Jacob Pogue, certified to service Peterbilt NatGas trucks for barely five months, found himself in the finals at the Rush Tech Rodeo Tuesday.

No matter how long you’ve been in your industry life will always throw you curveballs. 

Jacob Pogue, a mobile diesel technician at Rush Truck Center – San Antonio, found himself standing at the plate Tuesday with one of those curveballs came his way.

Five months ago, Pogue completed training that allowed him to service Peterbilt natural gas engines. Tuesday, he was working on one of those engines in the Rush Tech Rodeo finals. 

“This is the first one I’ve worked on since I went to school,” he says. “They’re just not in the market right now. We don’t see them. The market is just in its infancy right now.”

Pogue completed upwards of 30 hours of online training before traveling for hands-on training. With barely two weeks of education under his belt, Pogue went to work on a Peterbilt CNG unit during his company’s biggest all-star event. 

“As far as getting to know the trucks in general, it takes years,” he says of the process of hitting your stride as a mechanic. “It’s taken me 15-plus years to get where you need to be. To be able to be comfortable working on anything.”
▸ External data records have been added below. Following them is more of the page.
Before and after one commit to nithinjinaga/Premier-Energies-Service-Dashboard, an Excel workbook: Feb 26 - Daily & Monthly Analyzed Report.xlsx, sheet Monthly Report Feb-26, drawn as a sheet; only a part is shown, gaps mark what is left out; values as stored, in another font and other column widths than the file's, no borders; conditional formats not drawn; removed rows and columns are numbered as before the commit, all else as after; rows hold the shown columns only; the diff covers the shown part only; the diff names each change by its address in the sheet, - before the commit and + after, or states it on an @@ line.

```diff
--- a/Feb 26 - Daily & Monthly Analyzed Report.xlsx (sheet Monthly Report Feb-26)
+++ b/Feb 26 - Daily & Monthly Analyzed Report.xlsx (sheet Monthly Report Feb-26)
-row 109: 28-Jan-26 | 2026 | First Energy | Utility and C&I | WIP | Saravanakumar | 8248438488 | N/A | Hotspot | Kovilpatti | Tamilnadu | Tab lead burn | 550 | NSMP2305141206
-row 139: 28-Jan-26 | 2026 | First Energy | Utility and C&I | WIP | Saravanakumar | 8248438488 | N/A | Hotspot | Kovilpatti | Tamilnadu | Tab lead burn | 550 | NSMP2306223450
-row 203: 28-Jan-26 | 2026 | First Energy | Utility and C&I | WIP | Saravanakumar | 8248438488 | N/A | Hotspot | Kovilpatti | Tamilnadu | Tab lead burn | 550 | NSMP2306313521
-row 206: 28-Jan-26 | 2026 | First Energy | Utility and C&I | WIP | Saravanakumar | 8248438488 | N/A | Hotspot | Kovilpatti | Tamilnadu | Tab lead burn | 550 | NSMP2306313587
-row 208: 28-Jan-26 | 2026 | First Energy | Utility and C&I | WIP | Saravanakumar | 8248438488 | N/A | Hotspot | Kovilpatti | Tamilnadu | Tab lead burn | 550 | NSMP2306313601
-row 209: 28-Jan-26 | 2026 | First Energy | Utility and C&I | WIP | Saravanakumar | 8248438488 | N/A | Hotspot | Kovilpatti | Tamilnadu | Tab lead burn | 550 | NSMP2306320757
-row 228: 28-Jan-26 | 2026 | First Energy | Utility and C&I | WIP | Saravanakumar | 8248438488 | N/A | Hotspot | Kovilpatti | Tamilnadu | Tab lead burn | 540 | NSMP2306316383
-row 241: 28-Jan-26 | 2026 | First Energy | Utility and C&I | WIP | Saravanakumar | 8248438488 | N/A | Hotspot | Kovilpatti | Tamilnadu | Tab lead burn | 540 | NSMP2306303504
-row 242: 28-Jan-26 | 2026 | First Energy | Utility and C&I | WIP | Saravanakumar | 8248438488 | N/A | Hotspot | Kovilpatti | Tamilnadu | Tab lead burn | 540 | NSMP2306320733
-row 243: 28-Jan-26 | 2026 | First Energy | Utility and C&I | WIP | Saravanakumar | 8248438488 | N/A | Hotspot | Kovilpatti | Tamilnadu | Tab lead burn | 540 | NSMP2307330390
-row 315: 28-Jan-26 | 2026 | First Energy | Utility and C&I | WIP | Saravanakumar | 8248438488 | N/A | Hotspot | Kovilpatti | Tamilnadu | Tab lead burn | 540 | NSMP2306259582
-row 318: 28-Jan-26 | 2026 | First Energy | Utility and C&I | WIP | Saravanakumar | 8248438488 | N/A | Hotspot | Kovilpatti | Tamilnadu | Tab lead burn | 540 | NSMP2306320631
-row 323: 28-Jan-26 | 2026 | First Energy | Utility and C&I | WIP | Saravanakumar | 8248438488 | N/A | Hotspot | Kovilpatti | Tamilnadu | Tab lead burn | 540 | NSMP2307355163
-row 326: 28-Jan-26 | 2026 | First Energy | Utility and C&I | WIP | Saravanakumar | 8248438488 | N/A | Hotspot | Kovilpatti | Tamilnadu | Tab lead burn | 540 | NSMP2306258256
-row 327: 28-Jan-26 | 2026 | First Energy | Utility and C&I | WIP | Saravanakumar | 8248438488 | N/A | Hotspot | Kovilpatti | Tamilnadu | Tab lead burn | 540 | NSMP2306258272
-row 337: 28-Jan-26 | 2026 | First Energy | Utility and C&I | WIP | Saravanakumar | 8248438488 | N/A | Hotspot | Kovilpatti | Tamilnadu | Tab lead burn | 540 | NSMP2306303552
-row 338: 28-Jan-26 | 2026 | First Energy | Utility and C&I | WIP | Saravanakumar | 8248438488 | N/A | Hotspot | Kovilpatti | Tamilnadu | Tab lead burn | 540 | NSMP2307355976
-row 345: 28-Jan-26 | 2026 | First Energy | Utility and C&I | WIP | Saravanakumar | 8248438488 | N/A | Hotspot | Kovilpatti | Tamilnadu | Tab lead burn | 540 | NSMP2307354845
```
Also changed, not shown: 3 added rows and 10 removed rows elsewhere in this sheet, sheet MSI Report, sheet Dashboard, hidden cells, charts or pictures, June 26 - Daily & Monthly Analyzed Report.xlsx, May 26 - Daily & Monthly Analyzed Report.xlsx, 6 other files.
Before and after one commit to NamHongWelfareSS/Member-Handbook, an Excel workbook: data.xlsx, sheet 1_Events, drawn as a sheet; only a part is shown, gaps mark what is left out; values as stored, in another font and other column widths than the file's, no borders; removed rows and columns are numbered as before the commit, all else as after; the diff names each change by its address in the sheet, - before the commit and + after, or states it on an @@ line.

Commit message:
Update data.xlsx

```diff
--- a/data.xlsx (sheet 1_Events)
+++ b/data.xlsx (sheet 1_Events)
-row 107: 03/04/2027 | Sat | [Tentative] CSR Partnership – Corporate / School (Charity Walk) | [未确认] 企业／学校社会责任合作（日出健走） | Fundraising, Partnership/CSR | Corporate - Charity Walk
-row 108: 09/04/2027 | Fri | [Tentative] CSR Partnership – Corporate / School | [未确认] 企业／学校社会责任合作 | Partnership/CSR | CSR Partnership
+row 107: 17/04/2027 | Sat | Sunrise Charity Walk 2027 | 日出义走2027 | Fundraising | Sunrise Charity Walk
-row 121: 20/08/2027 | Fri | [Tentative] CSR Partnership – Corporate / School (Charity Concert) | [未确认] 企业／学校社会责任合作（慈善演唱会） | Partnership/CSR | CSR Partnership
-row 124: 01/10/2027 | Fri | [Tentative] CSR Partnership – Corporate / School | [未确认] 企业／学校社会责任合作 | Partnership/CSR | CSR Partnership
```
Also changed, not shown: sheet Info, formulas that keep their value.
The challenge facing Pogue Tuesday was a truck that wouldn’t rev above idle speed. Pogue had to diagnose the cause and relay a likely remedy to a judge.

He found the first part of the problem in less than 15 minutes and suggested a proper fix. However, time expired as he neared completing the challenge. 

“The judge told me it was right underneath my nose and I was overthinking the problem,” he says. “Just because of my unfamiliarity with this new product, I was over thinking it. (The judge) told me, ‘If you would have had another 15 minutes, you would have fixed it.’ In a real world application he says I would have fixed it. When you get here or you’re out in the field, you’re by yourself. It’s sink or swim.”

Even with his new and developing knowledge of the engine, it can’t be overlooked that Pogue beat out thousands of his peers – and competed against a half-dozen more yesterday – for the right to compete in the finals Tuesday. 

“There’s other trucks here, like the ones with the Cummins diesels,” he says. “I work on those all day everyday with my eyes closed. I was intimidated coming to work on this particular engine because I just haven’t seen it.”

This week’s event marked Pogue’s second Rush Rodeo in his 10 years with the company.

Rush Truck Center CEO Rusty Rush says the company has converted upwards of a dozen of its service shops for natural gas.